Third: There’s Gold in Them Thar Hills, uhm, Closets!
Ever play hide and seek? Sure you have. It’s time to play it again. But this time you are going to find stuff that is hiding right under your nose. Look for old cameras, furniture, clothing, knick-knacks: anything that you can list on Craigslist or EBay. Hundreds and sometimes thousands of dollars are hiding in the nooks and crannies throughout your house.
Also, pay your folks or the in-laws a visit. They may have saved a lot of that “old stuff” from your earlier years. Often these items are a gold mine you forgot you had. You can sell them and use that money for something that will bring you more enjoyment.
Fourth: Sharpen Your Investment Strategies
Your investments deserve a plan. A plan means you have made an intelligent decision about how much of your money should be in cash, equities, and bonds, and then within each of those categories which sub-class it should be in such as international equities, small cap, or emerging markets.
Managing your different accounts means that you rebalance them according to economic conditions so the right amount is in each category. If you have money in both pre-tax retirement accounts and after-tax brokerage accounts then it may make sense to put bonds in pre-tax accounts to make your portfolio is more tax efficient.
Fifth: Hire Professionals When Needed

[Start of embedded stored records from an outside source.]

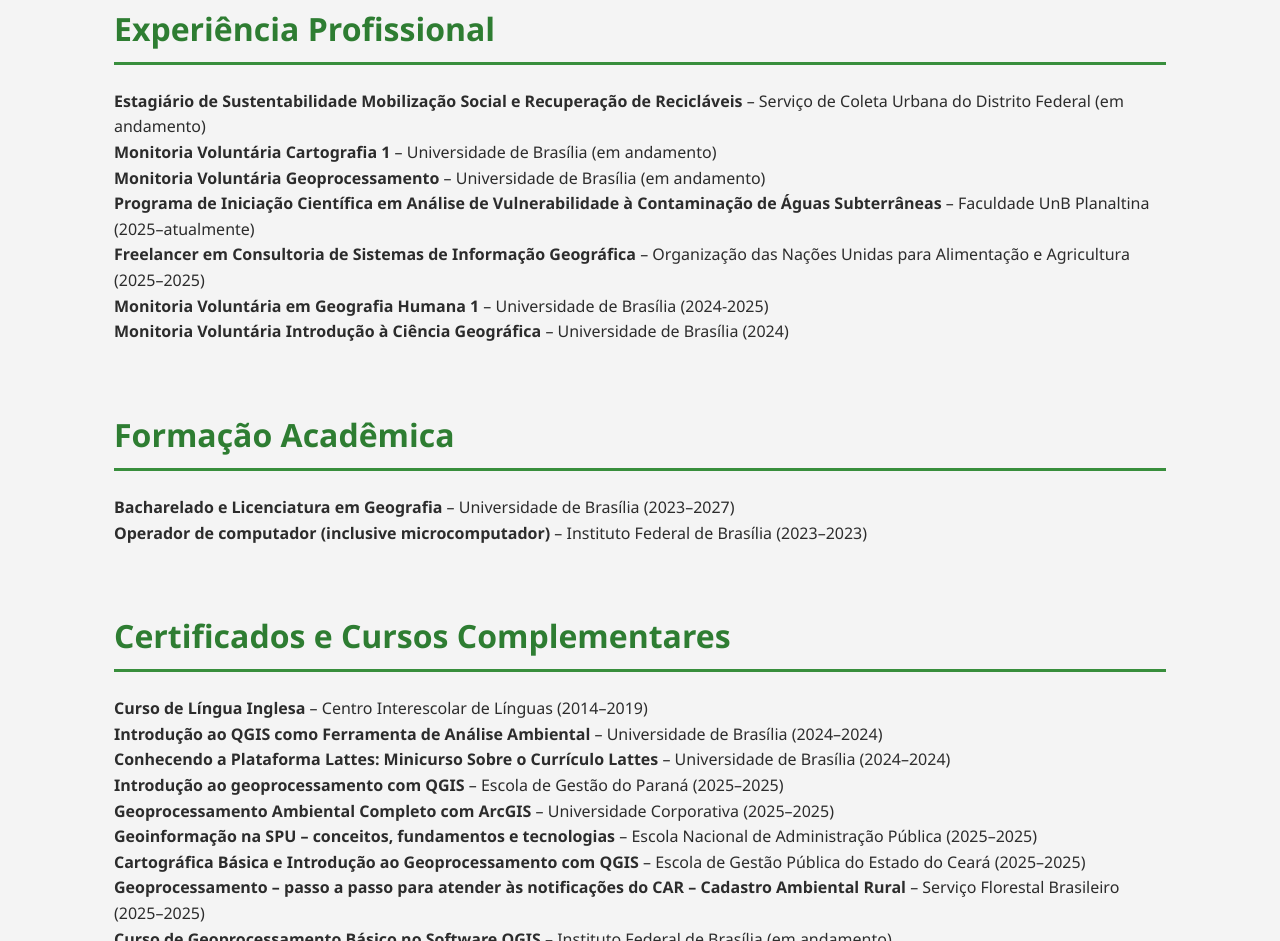
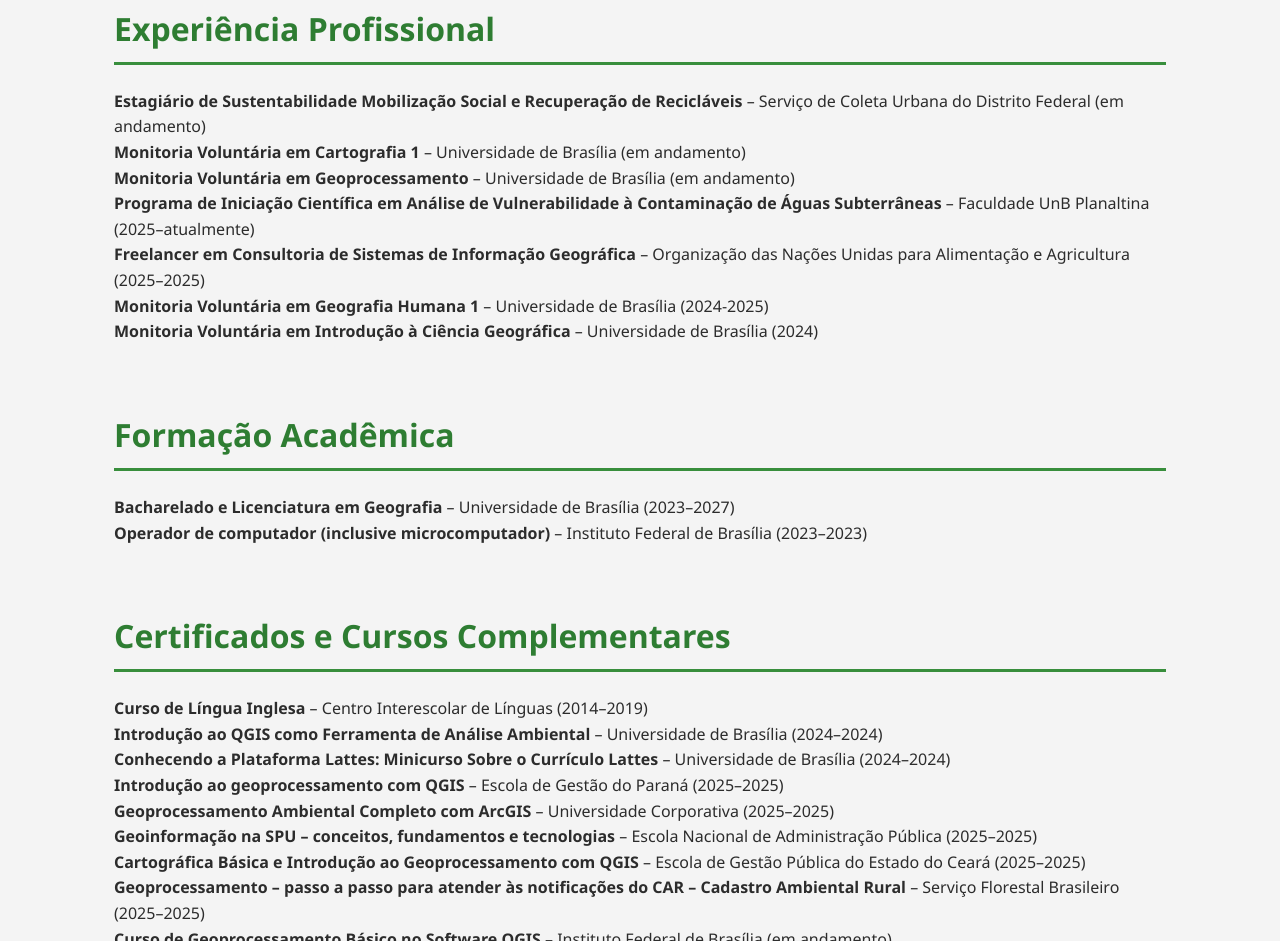
Before and after one commit to Rian1801/Portfolio, a plain HTML site: page index.html in a window 1280 px wide. Shown: the part 1485-2426 px from the top of the page. Drawn offline with Linux system fonts and the light colour scheme.

Commit message:
Update index.html

```diff
--- a/index.html
+++ b/index.html
@@ -47,9 +47,9 @@
             <h2>Experiência Profissional</h2>
             <p><strong>Estagiário de Sustentabilidade Mobilização Social e Recuperação de Recicláveis</strong> – Serviço de Coleta Urbana do Distrito Federal
                 (em andamento)</p>
-            <p><strong>Monitoria Voluntária Cartografia 1</strong> – Universidade de Brasília
+            <p><strong>Monitoria Voluntária em Cartografia 1</strong> – Universidade de Brasília
                 (em andamento)</p>
-            <p><strong>Monitoria Voluntária Geoprocessamento</strong> – Universidade de Brasília
+            <p><strong>Monitoria Voluntária em Geoprocessamento</strong> – Universidade de Brasília
                 (em andamento)</p>
             <p><strong>Programa de Iniciação Científica em Análise de Vulnerabilidade à Contaminação de Águas
                     Subterrâneas</strong> – Faculdade UnB Planaltina (2025–atualmente)</p>
@@ -57,7 +57,7 @@
                 Unidas para Alimentação e Agricultura (2025–2025)</p>
             <p><strong>Monitoria Voluntária em Geografia Humana 1</strong> – Universidade de Brasília
                 (2024-2025)</p>
-            <p><strong>Monitoria Voluntária Introdução à Ciência Geográfica</strong> – Universidade de
+            <p><strong>Monitoria Voluntária em Introdução à Ciência Geográfica</strong> – Universidade de
                 Brasília (2024)</p>
         </section>
 
```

Having certain things done for you is a solid strategy, especially when it means getting things done right. You can read books about investing and hunt and peck all your life for a little extra scratch in the soil. Or, you can look around, ask around, and find a great financial partner that has a history of maximizing investments.
When you know it needs to be done, but you aren’t going to get it done yourself, hire the right people to do it for you. Before you hire someone to get your finances in order, decide what you need from them. Financial planning, investment advice, and retirement planning are separate services. Talk to people you trust, determine which type of services you need, and interview several people before picking one. Go slow and don’t get talked into anything. Don’t play Russian Roulette with your money.

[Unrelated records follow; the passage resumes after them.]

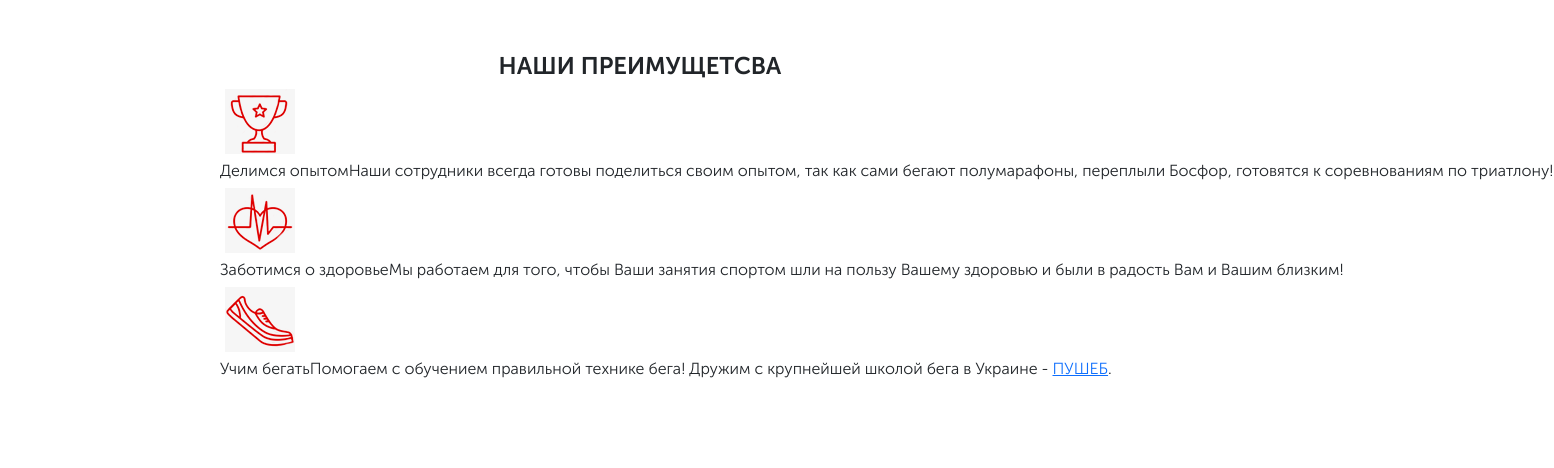
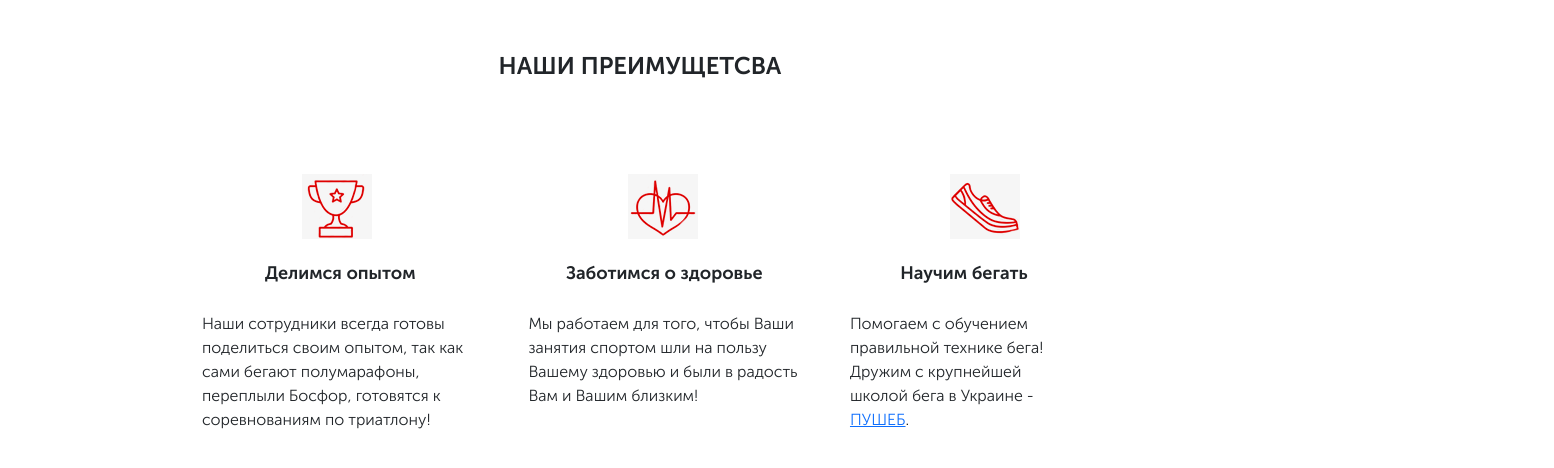
Before and after one commit to Burunduckc/bigproject, a website: page src/index.html in a window 1280 px wide. Shown: the part 674-1142 px from the top of the page, 1554 px wide, since content can reach past the window. Drawn offline with Linux system fonts and the light colour scheme; files whose address does not match are found by name.

Commit message:
six commit

```diff
--- a/src/index.html
+++ b/src/index.html
@@ -58,20 +58,25 @@
             <div class="prem-predcontent">
                 <div class="prem-content">
                     <div class="prem-icon">
-                        <img src="img/predheader/A.png" alt="Troph">
-                        <span>Делимся опытом</span>Наши сотрудники всегда готовы поделиться своим опытом, так как сами бегают полумарафоны, переплыли Босфор, готовятся к соревнованиям по триатлону!
+                        <img src="img/predheader/A.png" alt="Troph" class="holiday">
+                        <span>Делимся опытом</span><br>Наши сотрудники всегда готовы поделиться своим опытом, так как сами бегают полумарафоны, переплыли Босфор, готовятся к <br> соревнованиям по триатлону!
                     </div>
                     <div class="prem-icon">
                         <img src="img/predheader/B.png" alt="Heart">
-                        <span>Заботимся о здоровье</span>Мы работаем для того, чтобы Ваши занятия спортом шли на пользу Вашему здоровью и были в радость Вам и Вашим близким!
+                        <span>Заботимся о здоровье</span><br>Мы работаем для того, чтобы Ваши занятия спортом шли на пользу Вашему здоровью и были в радость Вам и Вашим близким!
                     </div>
                     <div class="prem-icon">
                         <img src="img/predheader/C.png" alt="shoes">
-                        <span>Учим бегать</span>Помогаем с обучением правильной технике бега! Дружим с крупнейшей школой бега в Украине - <a href="https://pusheb.business.site/?utm_source=gmb&utm_medium=referral">ПУШЕБ</a>.
+                        <span>Научим бегать</span><br>Помогаем с обучением правильной технике бега! Дружим с крупнейшей школой бега в Украине - <a href="https://pusheb.business.site/?utm_source=gmb&utm_medium=referral">ПУШЕБ</a>.
                     </div>
                 </div>
             </div>
     </div>
+    </section>
+    <section class="forms">
+        <div class="container">
+
+        </div>
     </section>
     <!-- <div class="prem">
         <div class="container">
--- a/src/sass/style.scss
+++ b/src/sass/style.scss
@@ -187,23 +187,32 @@ $main-colortwo: #c70101;
         font-weight: 700;
         text-transform: uppercase;
         font-size: 24px;
+        margin-bottom: 90px;
     }
-    .prem-content{
-        display: flex;
-	flex-wrap: wrap;
-	width: 840px;
-	margin: 0 auto;
-	white-space: nowrap;
-	text-align: center;
-        .prem-icon{
-            img{
-                display: block;
-                margin: 5px;
-                width: 70px;
-                white-space: nowrap;
+    .prem-predcontent{
+        .prem-content{
+            display: flex;
+            justify-content: space-around;
+            .prem-icon{
+                margin: 0 25px;
+                .holiday{
+                    margin-right: 90px;
+                }
+                span{
+                    display: block;
+                    text-align: center;
+                    font-family: Museosans700;
+                    font-weight: 700;
+                    font-size: 18px;
+                    line-height: 29px;
+                    margin-top: 20px;
+                }
+                img{
+                    width: 70px;
+                    margin-left: 100px;
+                }
             }
         }
     }
-    // .prem-icon{
     // }
 }
```
Also changed, not shown: src/css/style.min.css.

Sixth: Swab the Decks, Matey!
A ship is in order when its decks are clean. With finances, you may not enjoy some of the seemingly thankless tasks that constitute housekeeping. But keep house! A little discipline goes a long way. If you eat out once less per week and bank it, a simple little choice results in hundreds extra per year. See how much you can save. Then, if it makes sense to do so, snip off a portion of that as “mad money” and reward yourself with something modest but motivational that you really would not have expected to get under “business as usual.”
Seventh: Hit the Library
Hang up the video games, the online activities, the social media, or whatever else is stealing hours from your day. Give up something good to get something better. Apply yourself by reading, by learning something new. Find a way to apply it. Learning is a life-long process. You can increase your income and your savings by reading and committing to an ongoing process of learning. Choose a topic that will advance your career. Choose a subject that will advance or assist your fellow man. Give something back. You’ll feel a lot better about life and about yourself.